Paul Reed Smith is a formidable interviewee – not for any unpleasant reason, but because he's both extremely knowledgeable and can go in unpredictable directions during conversations. That can make for memorable moments, and his chat with Jason Mays and Tia Bailey from guitar YouTube channel Working Class Music captured a special one.
After talking about the new NF 53 guitar in their interview with Paul for Sweetewater's Gear Fest the subject of family came up towards the end, and the legendary luthier spoke about what he wants to ultimate legacy to be. When PRS fans Jason and Tia jokingly asked if Paul would adopt them, his answer was surprising but revealed more about the man away from his huge achievements in the guitar industry.
"My wife and I do take people on, and sometimes people's lives don't work out quite the way they thought and sometimes they need a bit of input to get back on their feet, and I adore being able to do it for people," he explains. "What you said is a joke that I could have jumped on and gone all over but you're actually bringing up a serious issue; sometimes people need other people to get back on their feet. In my world that's just about the most important thing that there is.
In the chat Paul talks about offering guidance to young adults of 17-28 alongside wife; "Those are the times when you're forming the fundamental basis of what you're gonna be later in your life, and have input from people like my wife for these people is extraordinary."
Paul says ultimately this kind of family and support focus is what he wants to be remembered for.
"They're gonna try and write guitar maker on my gravestone, I want nothing to do with it," he adds. "I would want it to be 'a good family member'. That's what I want. I'd rather it was, 'He tried everything he has and at least he was trying to be a good family member. To me, that is way more important.
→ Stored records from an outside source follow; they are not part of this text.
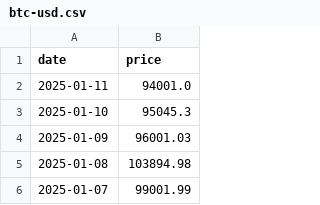
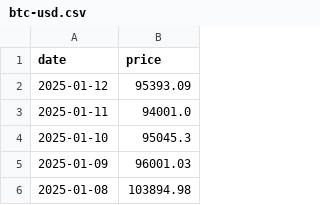
Before and after one commit to vladtara/cryptocurrency-board, a CSV file: data/btc-usd.csv, drawn as a sheet; only a part is shown; the shorter side is filled out with more unchanged rows.

```diff
--- a/data/btc-usd.csv
+++ b/data/btc-usd.csv
@@ -1,2 +1,3 @@
 date,price
+2025-01-12,95393.09
 2025-01-11,94001.0
```
Also changed, not shown: data/eth-usd.csv, 3 other files.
They're not gonna talk about guitar making at my funeral… my daughter's gonna talk about her father."
Check out the full interview above and check out more videos from Working Class Music on YouTube.